But, as Tom Rutland (OUSU President 2013-4) said in an email to all Oxford students during the 2014 referendum, “we won’t agree with every decision made at NUS – but that’s democracy”. There have been many students who have felt unrepresented by NUS Presidents in the past – myself included -, but we haven’t called for disaffiliation, for two reasons.
First, NUS is much more than its leadership.
Second, to demand an exit from an institution because you don’t like the outcome of a vote is profoundly undemocratic. So what is different about this election? Many students calling for disaffiliation have said that Malia’s election indicates how out of touch the NUS leadership is with “ordinary” or “normal” students: but who gets to be counted as an ordinary student? Are black students unordinary? Are Muslim students abnormal? Are we to dismiss those who care about liberation as “out of step” with the “real world”? As Shelly Asquith – NUS’s Vice-President for Welfare – wrote last year: “This bizarre trope is used to dismiss and undermine issues which those employing it politically oppose”. Saying that NUS no longer represents “ordinary students” is a smokescreen for saying “I disagree with the way they voted”. It is not a reason to disaffiliate.
There are so many reasons why we should stay in NUS that will be set out by the #YEStoNUS campaign in the coming few weeks. The NUS Women’s Campaign has set up a government task force to overturn the 1994 Zellick Report, which has resulted in a failure of universities to support survivors of sexual violence. This year, NUS voted for the first fully paid full-time Trans Officer in the country. The NUS campaign against PREVENT had an instrumental role in forcing a review of the legislation. NUS Conference voted this year to form a national student mental health task force, particularly looking at suicide prevention. NUS provides solidarity networks for international students who face deportation, and provided evidence to the Home Affairs Select Committee, which persuaded them to launch an inquiry into the illegal deportation of 50,000 students. Over 2,000 Oxford students have NUS Extra Cards, giving us discounts we can’t get with our BodCards. If we disaffiliate, we lose these, costing individual students money.

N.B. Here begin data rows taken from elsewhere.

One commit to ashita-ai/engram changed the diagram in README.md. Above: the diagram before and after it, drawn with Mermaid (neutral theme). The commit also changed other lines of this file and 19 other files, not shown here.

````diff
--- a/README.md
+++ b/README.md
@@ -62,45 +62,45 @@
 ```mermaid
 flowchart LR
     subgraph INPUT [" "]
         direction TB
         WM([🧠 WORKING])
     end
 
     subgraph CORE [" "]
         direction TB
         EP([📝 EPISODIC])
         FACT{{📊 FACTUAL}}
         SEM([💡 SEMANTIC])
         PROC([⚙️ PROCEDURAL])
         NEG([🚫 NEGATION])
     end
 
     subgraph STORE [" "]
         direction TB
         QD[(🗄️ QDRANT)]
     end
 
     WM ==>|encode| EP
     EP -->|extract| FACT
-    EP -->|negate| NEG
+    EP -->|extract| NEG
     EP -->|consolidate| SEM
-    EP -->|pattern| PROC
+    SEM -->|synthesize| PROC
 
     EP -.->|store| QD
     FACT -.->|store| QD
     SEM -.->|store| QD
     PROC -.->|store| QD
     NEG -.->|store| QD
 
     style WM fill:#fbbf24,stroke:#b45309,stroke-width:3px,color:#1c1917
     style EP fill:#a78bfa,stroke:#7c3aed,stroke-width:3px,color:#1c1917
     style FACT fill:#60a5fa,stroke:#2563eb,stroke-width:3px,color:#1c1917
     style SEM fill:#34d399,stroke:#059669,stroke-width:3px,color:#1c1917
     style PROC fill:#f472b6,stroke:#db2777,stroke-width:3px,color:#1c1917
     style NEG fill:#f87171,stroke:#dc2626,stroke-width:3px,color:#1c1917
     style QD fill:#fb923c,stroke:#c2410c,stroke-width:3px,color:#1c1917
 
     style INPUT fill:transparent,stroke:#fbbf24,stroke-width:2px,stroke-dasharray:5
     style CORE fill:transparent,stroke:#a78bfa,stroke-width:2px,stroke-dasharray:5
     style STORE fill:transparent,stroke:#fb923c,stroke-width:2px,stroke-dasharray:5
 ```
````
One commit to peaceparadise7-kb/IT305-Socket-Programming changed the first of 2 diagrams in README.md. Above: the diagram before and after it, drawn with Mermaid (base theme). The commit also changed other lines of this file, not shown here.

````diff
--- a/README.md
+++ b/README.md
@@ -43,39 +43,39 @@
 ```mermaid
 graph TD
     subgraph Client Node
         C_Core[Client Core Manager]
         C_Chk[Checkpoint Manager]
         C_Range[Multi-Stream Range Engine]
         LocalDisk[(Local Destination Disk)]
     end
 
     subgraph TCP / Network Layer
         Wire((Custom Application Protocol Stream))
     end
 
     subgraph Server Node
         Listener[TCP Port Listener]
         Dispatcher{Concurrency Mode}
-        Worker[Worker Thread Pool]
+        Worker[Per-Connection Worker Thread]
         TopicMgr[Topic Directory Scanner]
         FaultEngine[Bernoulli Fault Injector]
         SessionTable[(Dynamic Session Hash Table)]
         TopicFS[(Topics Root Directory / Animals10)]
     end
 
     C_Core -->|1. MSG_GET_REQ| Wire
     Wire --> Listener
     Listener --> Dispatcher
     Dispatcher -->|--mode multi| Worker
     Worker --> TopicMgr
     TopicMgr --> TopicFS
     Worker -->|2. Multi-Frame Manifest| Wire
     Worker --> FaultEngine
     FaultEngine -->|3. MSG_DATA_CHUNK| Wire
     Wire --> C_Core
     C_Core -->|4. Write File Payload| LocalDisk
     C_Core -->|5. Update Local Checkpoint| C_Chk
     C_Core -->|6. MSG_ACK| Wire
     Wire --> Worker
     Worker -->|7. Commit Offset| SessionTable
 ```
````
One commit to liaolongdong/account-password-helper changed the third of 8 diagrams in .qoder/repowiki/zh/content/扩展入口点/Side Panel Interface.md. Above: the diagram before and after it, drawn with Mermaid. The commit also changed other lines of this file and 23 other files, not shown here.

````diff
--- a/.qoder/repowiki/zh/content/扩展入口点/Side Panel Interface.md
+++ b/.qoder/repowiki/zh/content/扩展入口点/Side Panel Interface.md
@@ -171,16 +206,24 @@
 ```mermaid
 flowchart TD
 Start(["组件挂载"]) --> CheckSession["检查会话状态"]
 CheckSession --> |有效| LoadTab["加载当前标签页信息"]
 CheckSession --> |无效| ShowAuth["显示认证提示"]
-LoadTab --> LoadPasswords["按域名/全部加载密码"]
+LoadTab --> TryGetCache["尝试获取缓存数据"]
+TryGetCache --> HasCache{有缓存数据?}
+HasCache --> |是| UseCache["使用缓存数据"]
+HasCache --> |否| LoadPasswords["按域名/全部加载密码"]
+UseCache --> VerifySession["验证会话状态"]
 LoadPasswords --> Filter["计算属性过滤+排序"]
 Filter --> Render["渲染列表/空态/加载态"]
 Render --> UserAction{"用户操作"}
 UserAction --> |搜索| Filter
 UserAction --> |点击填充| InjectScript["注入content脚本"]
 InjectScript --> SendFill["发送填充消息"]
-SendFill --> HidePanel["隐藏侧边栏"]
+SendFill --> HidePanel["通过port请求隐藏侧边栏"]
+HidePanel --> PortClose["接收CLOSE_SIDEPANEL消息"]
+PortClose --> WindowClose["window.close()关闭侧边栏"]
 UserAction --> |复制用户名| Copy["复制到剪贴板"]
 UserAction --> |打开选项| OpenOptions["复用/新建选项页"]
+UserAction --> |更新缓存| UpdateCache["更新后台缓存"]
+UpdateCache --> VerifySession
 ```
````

Moreover, NUS is the only national organisation conducting nationwide research on student issues – from mental health, to sexual violence, student poverty or the impact of maintenance grant cuts on working-class students. Without NUS, this vital research would not be provided. NUS provides training for our Sabs, multiple trainings such as Women in Leadership, Black Leaders, Disabled Activists, and 26 democratic conferences which include training and workshops for delegates on a number of issues. And this is just the tip of the iceberg.
Saying #YEStoNUS is more important now than ever. Next month, the government will publish its White Paper on Higher Education, alongside the HE Bill later this year, which will introduce radical changes to how universities work, including introducing higher fees for elite institutions like Oxford. This has dire consequences for access, which will be further undermined if Oxford votes to leave the national campaign against the bill.
The democratic election of the first black Muslim woman NUS President – the most progressive President to date – is something we should celebrate. More than this, we should be celebrating our National Union of Students, which time and time again has supported us – from campaigning against PREVENT, to providing legal guidance to support rights we have won for Suspended Students, to selling condoms to OUSU at a next-to-nothing price. If Oxford disaffiliates from NUS, it will send a clear message that it is us who are out of touch with students. Come the referendum, say #YEStoNUS.